Falling or Flying
Many of these problems could be classed under the heading - better and more modern communications. From all the different sources I have, I understand that some on the Board still do not use email as a principal means of communication. In this day of cell phones, instant messaging, emails, text messaging, high gasoline prices, it astonishes me that people can't grasp just how important immediate communication can be in this rapidly changing world. I don't see how anything productive comes from having to mail out agendas, or to pick them up by driving to a central locations. I don't see how timely issues can be put on meeting agendas when communication is limited in this way. This was an issue Martha Sartain complained about, and was one of the reasons that Greg Scott volunteered to redo the OPRI web site. From my observations over the past year or so, not many of these things have changed dramatically. Few of us use OPRI as an information source. It's information is "so yesterday" by the time it gets posted on the OPRI website. And this is the point I don't get. OPRI is often the last to communicate this information to its members. Why shouldn't it be out front? You can't do this living in the 19th century. Queen Victoria's mail system and Henry Ford's transportation system no longer cut it. We're all living in Tim Berners-Lee's world and we expect and seek information instantaneously. OPRI needs to move way forward on this front if it expects to sustain itself over the next 10 - 15 years or longer.

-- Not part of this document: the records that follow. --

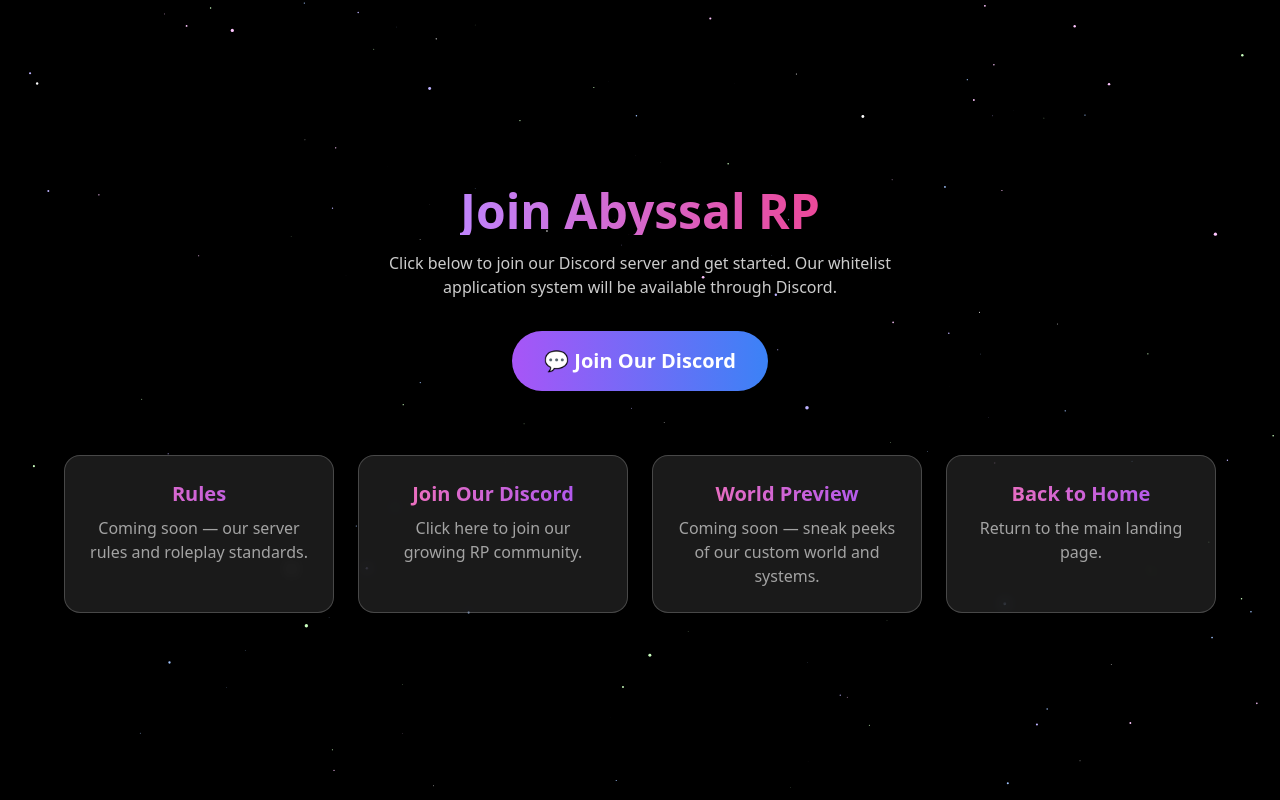
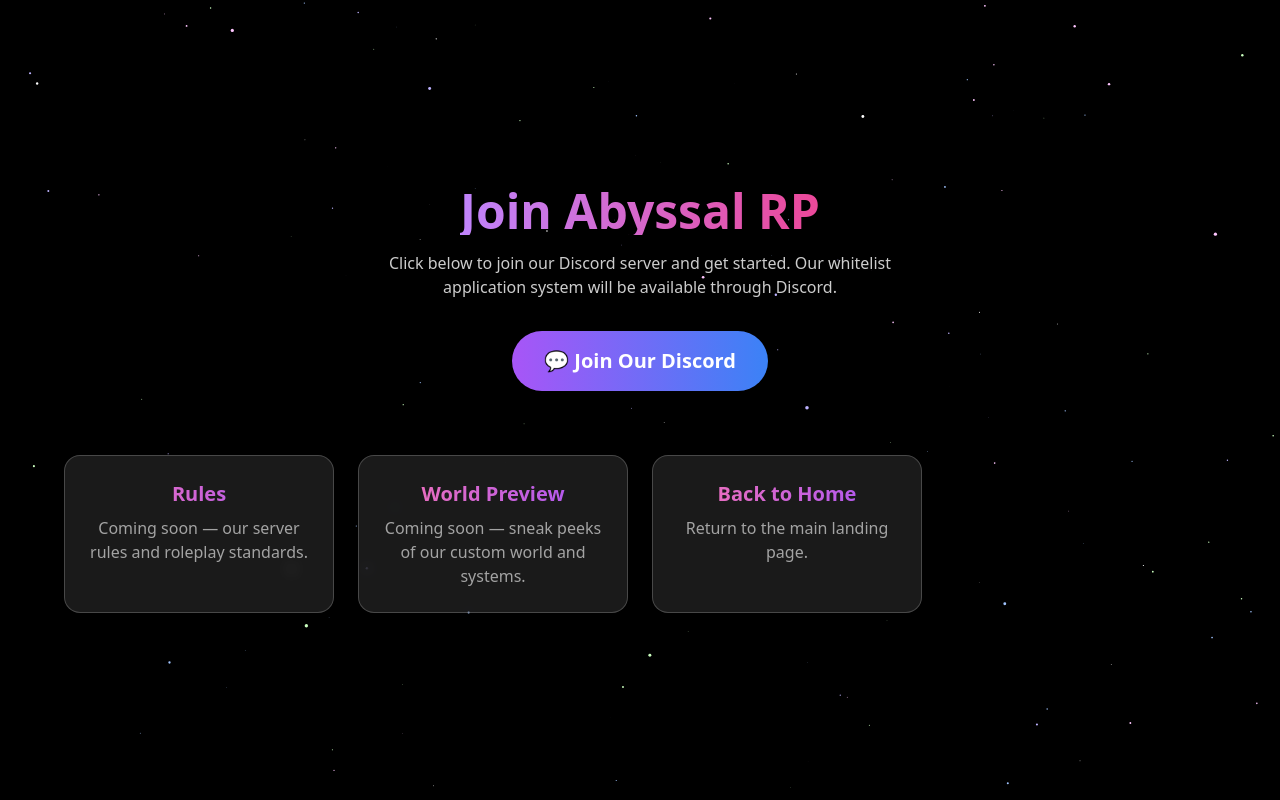
Before and after one commit to AbyssalRP/abyssalrp-site, a Next.js app: page /join in a window 1280 px wide. Built offline with nearby package versions, Linux system fonts and the light colour scheme.

Commit message:
Clean up /join page: removed redundant Join Us card

```diff
--- a/pages/join.tsx
+++ b/pages/join.tsx
@@ -99,10 +99,7 @@
             <h3 className="text-xl font-semibold mb-2 bg-gradient-to-r from-pink-400 to-purple-500 bg-clip-text text-transparent">Rules</h3>
             <p className="text-white/60">Coming soon — our server rules and roleplay standards.</p>
           </Link>
-          <Link href="/join" className="bg-white/10 border border-white/20 rounded-2xl p-6 backdrop-blur hover:bg-white/20 transition">
-            <h3 className="text-xl font-semibold mb-2 bg-gradient-to-r from-pink-400 to-purple-500 bg-clip-text text-transparent">Join Our Discord</h3>
-            <p className="text-white/60">Click here to join our growing RP community.</p>
-          </Link>
+
           <Link href="/preview" className="bg-white/10 border border-white/20 rounded-2xl p-6 backdrop-blur hover:bg-white/20 transition">
             <h3 className="text-xl font-semibold mb-2 bg-gradient-to-r from-pink-400 to-purple-500 bg-clip-text text-transparent">World Preview</h3>
             <p className="text-white/60">Coming soon — sneak peeks of our custom world and systems.</p>
```
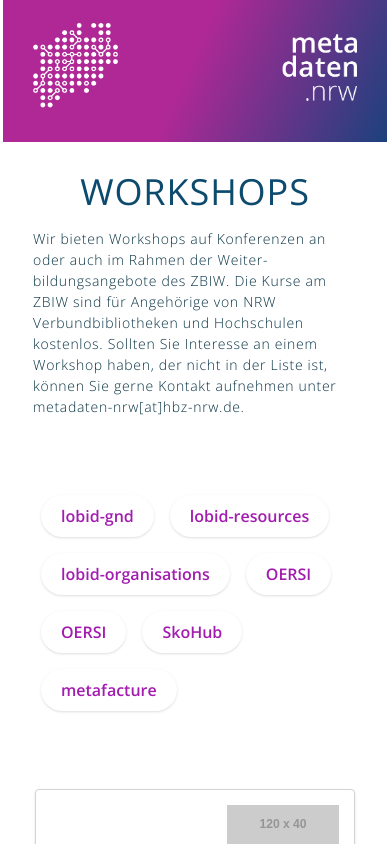
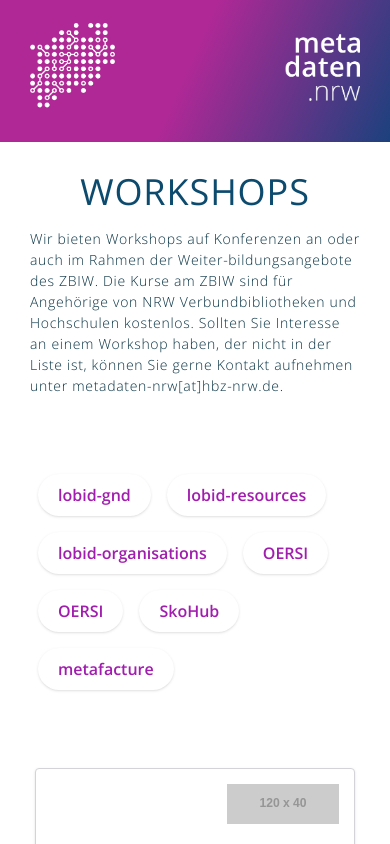
Before and after one commit to hbz/metadaten.nrw, a SvelteKit app: page /workshops in a window 390 px wide. Shown: the top 844 px of the page. Built offline with nearby package versions, Linux system fonts and the light colour scheme.

Commit message:
Make header full width on small devices

```diff
--- a/src/routes/workshops/+page.svelte
+++ b/src/routes/workshops/+page.svelte
@@ -27,7 +27,7 @@
 	];
 </script>
 
-<div class="flex flex-col md:max-w-lg max-w-sm mx-auto">
+<div class="flex flex-col md:max-w-lg w-full mx-auto">
 	<div
 		class="w-full flex flex-col items-center h-[142px] bg-gradient-114 from-[#AF2896] from-[48.29%] to-[#004678] to-[109.74%]"
 	>
```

I'm willing to cut the new Board some slack, give it time to get its act together, and start acting like it is in the latter part of the 20th century. There is no excuse for not modernizing this end of the organization. A majority of the Board *must* grasp this. Hopefully they can gently nudge the others on the Board to the modern world The new Board *must* emphasize that they want to connect with newer retirees by starting to act like they understand the wants and needs of more recent retirees. Most of us are willing to wait - a little while - to see whether the new board is falling or flying. Hopefully, we'll see some flying. We don't need any more falling. The other side is too sophisticated to afford us the luxury of terminal anachronism.
Note added later today: I actually had occasion to want to email OPRI today. I discovered that there is no email contact on their web site. I *can* email their lobbyist, but why is OPRI paying a lobbying firm to handle email? This is what I mean by an organization that just isn't nimble, that just isn't with it, and that actively seems to be trying to disengage with its own membership. They've got to try a whole lot harder than they're doing. A post office box and a lobbyist email address just aren't sufficient these days. Worse still, the lobbyist email address is a dead letter box. My emails just bounce back. Thus, except by sending snail mail, there seems to be no way to contact OPRI. This sucks.